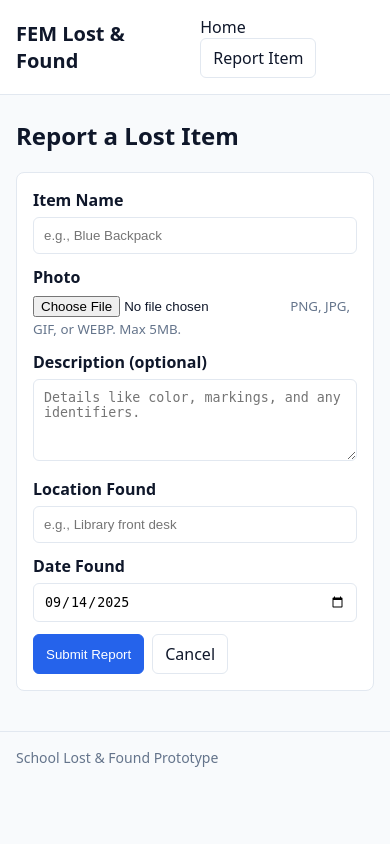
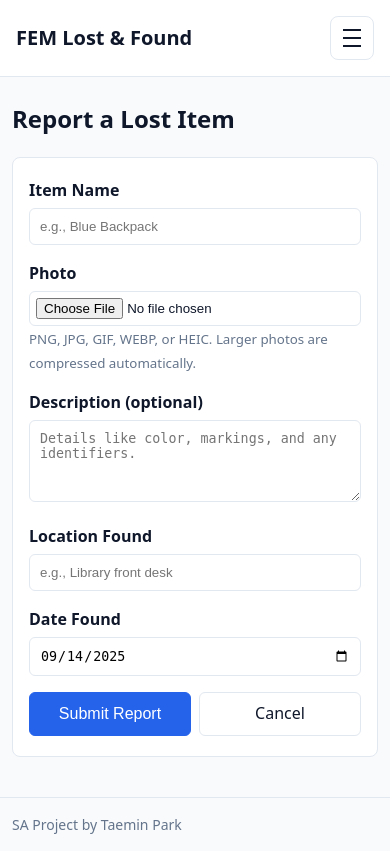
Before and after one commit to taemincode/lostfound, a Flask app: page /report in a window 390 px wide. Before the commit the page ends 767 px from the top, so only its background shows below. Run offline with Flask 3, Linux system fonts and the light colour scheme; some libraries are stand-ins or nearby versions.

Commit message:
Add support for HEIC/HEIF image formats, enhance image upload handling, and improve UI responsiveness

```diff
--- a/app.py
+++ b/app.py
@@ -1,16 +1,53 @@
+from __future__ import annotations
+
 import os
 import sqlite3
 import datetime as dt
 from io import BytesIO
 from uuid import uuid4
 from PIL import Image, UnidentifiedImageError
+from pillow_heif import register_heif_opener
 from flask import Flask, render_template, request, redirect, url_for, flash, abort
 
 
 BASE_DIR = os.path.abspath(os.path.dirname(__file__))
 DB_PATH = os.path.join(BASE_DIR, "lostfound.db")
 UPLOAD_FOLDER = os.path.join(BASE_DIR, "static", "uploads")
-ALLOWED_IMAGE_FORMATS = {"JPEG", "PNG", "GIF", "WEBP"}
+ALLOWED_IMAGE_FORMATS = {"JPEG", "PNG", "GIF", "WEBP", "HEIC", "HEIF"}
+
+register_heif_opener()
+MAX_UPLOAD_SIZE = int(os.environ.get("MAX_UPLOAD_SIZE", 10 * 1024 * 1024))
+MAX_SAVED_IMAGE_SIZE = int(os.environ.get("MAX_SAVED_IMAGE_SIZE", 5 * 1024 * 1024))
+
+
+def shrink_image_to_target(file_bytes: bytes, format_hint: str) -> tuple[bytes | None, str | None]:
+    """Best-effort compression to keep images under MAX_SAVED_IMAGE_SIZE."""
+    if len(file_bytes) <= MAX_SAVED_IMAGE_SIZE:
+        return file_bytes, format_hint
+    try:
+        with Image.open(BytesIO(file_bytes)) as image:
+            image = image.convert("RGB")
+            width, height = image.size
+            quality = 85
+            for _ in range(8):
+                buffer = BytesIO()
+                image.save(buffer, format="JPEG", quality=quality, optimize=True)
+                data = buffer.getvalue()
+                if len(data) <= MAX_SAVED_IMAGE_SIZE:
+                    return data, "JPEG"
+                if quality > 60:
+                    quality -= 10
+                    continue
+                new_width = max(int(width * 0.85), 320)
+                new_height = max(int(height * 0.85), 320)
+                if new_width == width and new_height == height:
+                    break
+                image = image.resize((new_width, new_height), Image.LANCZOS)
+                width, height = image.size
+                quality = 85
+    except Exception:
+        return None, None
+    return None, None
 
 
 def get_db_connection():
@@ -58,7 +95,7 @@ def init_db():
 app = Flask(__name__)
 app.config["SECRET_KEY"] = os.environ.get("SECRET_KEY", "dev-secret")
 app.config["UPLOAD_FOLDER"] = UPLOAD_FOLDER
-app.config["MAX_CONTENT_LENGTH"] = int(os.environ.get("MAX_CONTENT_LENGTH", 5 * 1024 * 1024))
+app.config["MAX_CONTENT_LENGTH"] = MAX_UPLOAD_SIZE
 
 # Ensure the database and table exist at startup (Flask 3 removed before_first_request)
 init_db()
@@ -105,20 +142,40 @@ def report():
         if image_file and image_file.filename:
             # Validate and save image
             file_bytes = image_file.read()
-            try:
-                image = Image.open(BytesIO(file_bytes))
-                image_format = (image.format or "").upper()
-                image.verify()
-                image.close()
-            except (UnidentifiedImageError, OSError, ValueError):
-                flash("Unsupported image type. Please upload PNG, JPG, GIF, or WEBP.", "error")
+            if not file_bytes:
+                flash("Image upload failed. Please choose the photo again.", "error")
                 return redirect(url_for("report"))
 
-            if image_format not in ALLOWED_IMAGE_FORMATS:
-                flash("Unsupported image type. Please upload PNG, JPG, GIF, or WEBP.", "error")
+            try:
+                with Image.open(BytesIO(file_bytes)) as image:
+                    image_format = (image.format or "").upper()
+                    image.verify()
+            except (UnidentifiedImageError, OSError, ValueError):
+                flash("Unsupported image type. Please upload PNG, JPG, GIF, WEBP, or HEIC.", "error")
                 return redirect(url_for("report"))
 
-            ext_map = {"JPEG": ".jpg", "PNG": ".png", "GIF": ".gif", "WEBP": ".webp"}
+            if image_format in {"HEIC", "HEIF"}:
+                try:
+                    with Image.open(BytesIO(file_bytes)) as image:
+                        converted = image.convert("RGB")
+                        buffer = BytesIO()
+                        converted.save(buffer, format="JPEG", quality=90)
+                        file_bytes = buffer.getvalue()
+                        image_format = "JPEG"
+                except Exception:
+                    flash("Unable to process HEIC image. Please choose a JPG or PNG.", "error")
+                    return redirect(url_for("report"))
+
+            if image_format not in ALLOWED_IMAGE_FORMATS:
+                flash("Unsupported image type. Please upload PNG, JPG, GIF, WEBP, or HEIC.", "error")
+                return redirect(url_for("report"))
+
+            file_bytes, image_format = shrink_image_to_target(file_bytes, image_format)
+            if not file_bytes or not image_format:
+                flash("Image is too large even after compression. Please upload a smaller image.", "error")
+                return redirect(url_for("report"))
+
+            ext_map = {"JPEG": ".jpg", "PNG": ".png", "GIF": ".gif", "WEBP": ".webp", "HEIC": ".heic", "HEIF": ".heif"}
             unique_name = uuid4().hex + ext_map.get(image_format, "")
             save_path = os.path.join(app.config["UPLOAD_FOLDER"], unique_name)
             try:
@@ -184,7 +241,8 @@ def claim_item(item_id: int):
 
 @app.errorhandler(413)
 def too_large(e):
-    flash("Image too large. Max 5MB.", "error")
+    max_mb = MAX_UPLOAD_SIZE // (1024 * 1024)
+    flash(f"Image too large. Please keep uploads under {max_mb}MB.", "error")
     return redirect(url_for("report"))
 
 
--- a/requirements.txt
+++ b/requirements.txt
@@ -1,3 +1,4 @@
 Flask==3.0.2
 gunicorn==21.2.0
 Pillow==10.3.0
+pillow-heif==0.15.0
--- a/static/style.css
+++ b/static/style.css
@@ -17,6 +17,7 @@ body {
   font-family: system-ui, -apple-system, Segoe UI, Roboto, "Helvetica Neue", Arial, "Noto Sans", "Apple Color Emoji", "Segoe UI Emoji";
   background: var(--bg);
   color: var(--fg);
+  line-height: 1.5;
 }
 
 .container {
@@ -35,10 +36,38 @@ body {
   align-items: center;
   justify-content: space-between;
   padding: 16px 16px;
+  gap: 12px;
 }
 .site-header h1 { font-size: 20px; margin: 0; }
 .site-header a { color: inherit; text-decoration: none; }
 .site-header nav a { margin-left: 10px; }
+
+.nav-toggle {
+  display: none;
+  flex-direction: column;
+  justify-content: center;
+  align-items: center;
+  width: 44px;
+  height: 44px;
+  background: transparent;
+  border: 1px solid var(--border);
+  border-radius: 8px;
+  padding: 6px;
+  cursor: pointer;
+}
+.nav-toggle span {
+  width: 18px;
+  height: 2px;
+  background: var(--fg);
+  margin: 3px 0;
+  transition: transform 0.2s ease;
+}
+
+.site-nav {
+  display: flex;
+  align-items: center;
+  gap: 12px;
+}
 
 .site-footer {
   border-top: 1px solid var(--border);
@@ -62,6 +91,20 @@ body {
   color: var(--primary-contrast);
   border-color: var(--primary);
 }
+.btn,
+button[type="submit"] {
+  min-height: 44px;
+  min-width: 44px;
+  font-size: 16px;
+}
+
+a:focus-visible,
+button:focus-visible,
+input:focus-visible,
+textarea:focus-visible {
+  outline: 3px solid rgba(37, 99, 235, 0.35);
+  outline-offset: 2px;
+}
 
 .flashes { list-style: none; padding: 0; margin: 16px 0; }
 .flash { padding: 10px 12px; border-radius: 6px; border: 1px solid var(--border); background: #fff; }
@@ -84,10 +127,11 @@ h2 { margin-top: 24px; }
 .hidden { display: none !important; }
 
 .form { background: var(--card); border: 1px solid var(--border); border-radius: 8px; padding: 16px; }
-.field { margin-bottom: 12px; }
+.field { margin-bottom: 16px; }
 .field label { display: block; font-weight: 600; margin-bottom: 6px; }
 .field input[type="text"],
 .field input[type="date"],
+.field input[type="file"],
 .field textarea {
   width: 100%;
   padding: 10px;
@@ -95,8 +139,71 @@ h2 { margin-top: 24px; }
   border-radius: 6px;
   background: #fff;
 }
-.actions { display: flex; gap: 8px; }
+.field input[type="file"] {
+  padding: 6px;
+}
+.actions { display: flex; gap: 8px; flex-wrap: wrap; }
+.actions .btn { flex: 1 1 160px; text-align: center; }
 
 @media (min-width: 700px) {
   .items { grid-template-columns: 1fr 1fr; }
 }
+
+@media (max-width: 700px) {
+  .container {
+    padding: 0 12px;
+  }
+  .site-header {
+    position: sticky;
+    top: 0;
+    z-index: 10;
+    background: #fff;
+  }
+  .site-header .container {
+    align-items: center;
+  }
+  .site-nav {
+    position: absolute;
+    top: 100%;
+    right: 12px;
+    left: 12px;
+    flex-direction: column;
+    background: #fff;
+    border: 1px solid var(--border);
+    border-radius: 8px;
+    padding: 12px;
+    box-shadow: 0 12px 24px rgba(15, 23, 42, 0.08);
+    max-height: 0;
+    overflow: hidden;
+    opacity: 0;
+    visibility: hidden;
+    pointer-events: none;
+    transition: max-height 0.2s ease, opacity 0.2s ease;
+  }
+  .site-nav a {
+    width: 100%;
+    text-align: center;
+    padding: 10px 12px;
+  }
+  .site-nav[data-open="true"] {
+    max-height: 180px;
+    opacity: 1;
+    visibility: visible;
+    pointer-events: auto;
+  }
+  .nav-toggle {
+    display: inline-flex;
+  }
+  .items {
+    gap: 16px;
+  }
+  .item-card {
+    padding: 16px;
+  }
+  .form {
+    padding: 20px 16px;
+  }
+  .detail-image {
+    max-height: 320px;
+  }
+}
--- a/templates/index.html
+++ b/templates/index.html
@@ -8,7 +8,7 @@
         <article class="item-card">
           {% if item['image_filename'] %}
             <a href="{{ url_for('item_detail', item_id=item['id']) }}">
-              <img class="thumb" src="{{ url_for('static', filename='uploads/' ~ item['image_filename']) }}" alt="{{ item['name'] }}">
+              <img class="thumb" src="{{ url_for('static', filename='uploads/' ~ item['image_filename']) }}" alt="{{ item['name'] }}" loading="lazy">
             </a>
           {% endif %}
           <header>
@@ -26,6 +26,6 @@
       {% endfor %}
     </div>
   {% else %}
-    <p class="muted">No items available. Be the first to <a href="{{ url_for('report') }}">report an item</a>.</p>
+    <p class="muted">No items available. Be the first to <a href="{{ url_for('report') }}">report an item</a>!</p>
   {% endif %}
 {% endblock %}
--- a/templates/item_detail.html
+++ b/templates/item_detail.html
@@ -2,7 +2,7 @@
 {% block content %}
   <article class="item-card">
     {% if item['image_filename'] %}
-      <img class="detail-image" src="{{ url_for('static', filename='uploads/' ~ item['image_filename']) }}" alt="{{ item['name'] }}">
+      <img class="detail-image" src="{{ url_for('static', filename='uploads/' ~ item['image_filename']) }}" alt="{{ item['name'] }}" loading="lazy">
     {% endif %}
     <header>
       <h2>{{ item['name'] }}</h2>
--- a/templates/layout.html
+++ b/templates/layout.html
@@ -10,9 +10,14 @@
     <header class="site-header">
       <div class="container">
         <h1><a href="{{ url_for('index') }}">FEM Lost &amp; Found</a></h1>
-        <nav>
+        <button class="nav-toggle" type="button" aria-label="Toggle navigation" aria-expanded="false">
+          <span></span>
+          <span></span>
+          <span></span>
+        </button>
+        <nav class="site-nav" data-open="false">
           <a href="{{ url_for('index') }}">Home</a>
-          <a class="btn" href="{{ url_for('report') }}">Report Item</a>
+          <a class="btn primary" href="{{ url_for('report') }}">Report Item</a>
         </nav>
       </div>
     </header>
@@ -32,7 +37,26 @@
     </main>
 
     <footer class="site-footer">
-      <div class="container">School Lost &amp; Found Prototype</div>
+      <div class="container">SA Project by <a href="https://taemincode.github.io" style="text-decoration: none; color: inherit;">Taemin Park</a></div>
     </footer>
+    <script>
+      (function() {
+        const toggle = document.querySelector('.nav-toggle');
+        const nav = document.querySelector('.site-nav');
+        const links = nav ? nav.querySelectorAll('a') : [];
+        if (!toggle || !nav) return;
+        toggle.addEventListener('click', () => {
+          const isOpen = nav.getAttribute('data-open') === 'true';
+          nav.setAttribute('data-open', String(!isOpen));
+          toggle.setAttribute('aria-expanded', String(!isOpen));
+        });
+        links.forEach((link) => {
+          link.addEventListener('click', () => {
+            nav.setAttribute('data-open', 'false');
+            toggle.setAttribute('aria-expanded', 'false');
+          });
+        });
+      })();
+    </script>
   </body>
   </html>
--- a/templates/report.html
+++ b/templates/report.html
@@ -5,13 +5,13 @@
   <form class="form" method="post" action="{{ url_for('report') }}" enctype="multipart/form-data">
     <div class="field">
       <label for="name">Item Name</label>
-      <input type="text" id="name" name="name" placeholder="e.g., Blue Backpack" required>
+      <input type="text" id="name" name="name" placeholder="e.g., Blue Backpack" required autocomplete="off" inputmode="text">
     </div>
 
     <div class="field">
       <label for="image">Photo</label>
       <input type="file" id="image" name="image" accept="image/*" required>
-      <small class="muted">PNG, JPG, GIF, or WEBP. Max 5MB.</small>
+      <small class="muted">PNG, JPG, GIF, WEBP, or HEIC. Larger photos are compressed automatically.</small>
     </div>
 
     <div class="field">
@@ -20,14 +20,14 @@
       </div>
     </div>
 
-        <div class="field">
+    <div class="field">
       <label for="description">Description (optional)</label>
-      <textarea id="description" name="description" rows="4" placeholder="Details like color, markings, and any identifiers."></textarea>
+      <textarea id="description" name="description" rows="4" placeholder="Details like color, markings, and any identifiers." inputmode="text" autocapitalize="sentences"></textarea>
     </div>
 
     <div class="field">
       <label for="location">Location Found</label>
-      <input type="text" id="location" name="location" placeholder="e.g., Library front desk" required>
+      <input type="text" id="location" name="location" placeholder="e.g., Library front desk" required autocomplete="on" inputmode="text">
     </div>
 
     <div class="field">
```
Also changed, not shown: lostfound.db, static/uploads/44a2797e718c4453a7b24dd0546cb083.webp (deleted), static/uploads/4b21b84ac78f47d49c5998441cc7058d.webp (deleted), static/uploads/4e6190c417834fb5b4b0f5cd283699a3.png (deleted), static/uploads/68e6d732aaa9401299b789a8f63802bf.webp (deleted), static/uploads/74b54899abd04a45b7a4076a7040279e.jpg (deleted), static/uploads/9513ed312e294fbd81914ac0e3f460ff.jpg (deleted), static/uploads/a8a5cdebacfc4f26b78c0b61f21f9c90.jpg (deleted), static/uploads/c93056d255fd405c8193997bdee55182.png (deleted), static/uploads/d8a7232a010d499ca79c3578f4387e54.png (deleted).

**What to produce:** Scan the entries above. Copy each line that has the string "center".

**Task result:**
   align-items: center;
+  justify-content: center;
+  align-items: center;
+  align-items: center;
+.actions .btn { flex: 1 1 160px; text-align: center; }
+    align-items: center;
+    text-align: center;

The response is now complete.